__Data provided__.
^^^^
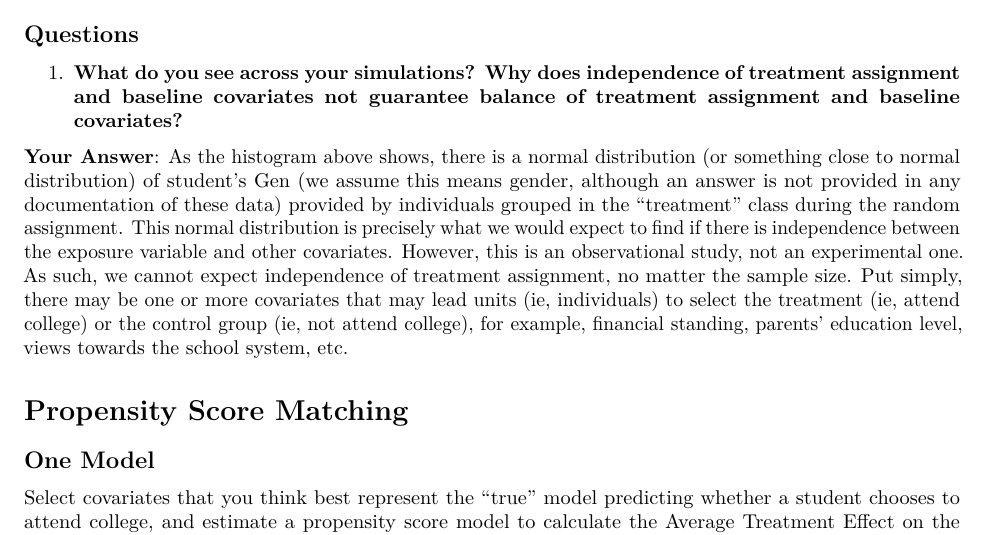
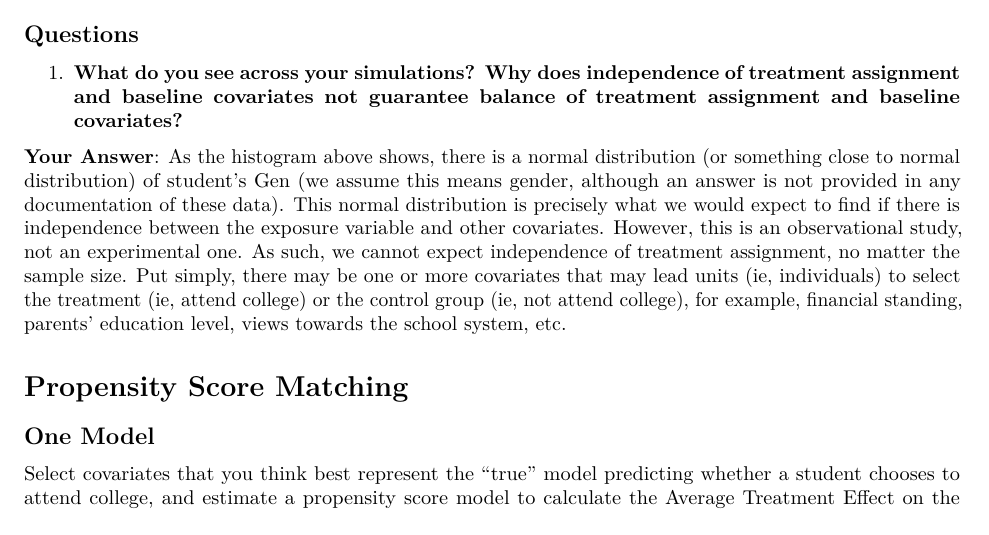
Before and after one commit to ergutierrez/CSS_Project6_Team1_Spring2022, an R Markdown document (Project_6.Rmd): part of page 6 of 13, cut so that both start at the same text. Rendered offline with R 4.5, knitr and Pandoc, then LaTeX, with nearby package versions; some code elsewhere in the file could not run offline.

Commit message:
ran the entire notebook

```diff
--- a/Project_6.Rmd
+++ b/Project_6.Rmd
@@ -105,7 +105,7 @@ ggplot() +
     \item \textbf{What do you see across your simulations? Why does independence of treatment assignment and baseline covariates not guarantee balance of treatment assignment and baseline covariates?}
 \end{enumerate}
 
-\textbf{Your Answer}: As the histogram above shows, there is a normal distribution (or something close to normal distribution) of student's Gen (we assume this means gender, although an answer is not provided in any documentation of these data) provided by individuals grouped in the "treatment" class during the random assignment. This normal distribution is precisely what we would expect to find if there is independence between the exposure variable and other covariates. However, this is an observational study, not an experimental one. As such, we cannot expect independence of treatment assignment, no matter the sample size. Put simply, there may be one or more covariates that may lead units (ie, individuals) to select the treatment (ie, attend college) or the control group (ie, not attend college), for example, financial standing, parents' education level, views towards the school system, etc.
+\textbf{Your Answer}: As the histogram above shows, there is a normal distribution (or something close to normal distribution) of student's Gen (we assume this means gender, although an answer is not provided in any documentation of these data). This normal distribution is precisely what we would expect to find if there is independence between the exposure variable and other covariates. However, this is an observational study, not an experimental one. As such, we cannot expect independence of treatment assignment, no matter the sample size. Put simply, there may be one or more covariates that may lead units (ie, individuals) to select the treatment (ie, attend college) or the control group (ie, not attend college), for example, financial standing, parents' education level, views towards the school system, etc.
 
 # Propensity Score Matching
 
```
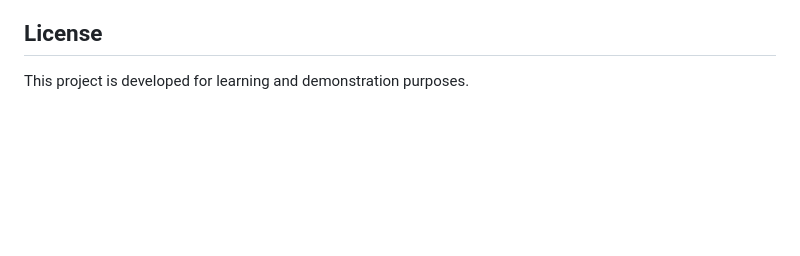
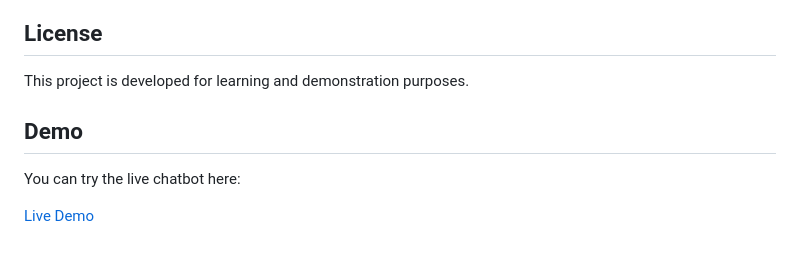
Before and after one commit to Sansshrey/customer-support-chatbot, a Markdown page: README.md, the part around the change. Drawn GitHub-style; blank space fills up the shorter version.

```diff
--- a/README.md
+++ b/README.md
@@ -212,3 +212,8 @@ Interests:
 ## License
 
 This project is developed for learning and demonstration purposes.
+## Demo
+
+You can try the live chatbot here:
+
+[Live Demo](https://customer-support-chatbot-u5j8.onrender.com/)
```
^^^^
__Your task__.
An exact copy of every entry, pictures left out, is what to write here.

__Exercise response__.
Before and after one commit to ergutierrez/CSS_Project6_Team1_Spring2022, an R Markdown document (Project_6.Rmd): part of page 6 of 13, cut so that both start at the same text. Rendered offline with R 4.5, knitr and Pandoc, then LaTeX, with nearby package versions; some code elsewhere in the file could not run offline.

Commit message:
ran the entire notebook

```diff
--- a/Project_6.Rmd
+++ b/Project_6.Rmd
@@ -105,7 +105,7 @@ ggplot() +
     \item \textbf{What do you see across your simulations? Why does independence of treatment assignment and baseline covariates not guarantee balance of treatment assignment and baseline covariates?}
 \end{enumerate}
 
-\textbf{Your Answer}: As the histogram above shows, there is a normal distribution (or something close to normal distribution) of student's Gen (we assume this means gender, although an answer is not provided in any documentation of these data) provided by individuals grouped in the "treatment" class during the random assignment. This normal distribution is precisely what we would expect to find if there is independence between the exposure variable and other covariates. However, this is an observational study, not an experimental one. As such, we cannot expect independence of treatment assignment, no matter the sample size. Put simply, there may be one or more covariates that may lead units (ie, individuals) to select the treatment (ie, attend college) or the control group (ie, not attend college), for example, financial standing, parents' education level, views towards the school system, etc.
+\textbf{Your Answer}: As the histogram above shows, there is a normal distribution (or something close to normal distribution) of student's Gen (we assume this means gender, although an answer is not provided in any documentation of these data). This normal distribution is precisely what we would expect to find if there is independence between the exposure variable and other covariates. However, this is an observational study, not an experimental one. As such, we cannot expect independence of treatment assignment, no matter the sample size. Put simply, there may be one or more covariates that may lead units (ie, individuals) to select the treatment (ie, attend college) or the control group (ie, not attend college), for example, financial standing, parents' education level, views towards the school system, etc.
 
 # Propensity Score Matching
 
```
Before and after one commit to Sansshrey/customer-support-chatbot, a Markdown page: README.md, the part around the change. Drawn GitHub-style; blank space fills up the shorter version.

```diff
--- a/README.md
+++ b/README.md
@@ -212,3 +212,8 @@ Interests:
 ## License
 
 This project is developed for learning and demonstration purposes.
+## Demo
+
+You can try the live chatbot here:
+
+[Live Demo](https://customer-support-chatbot-u5j8.onrender.com/)
```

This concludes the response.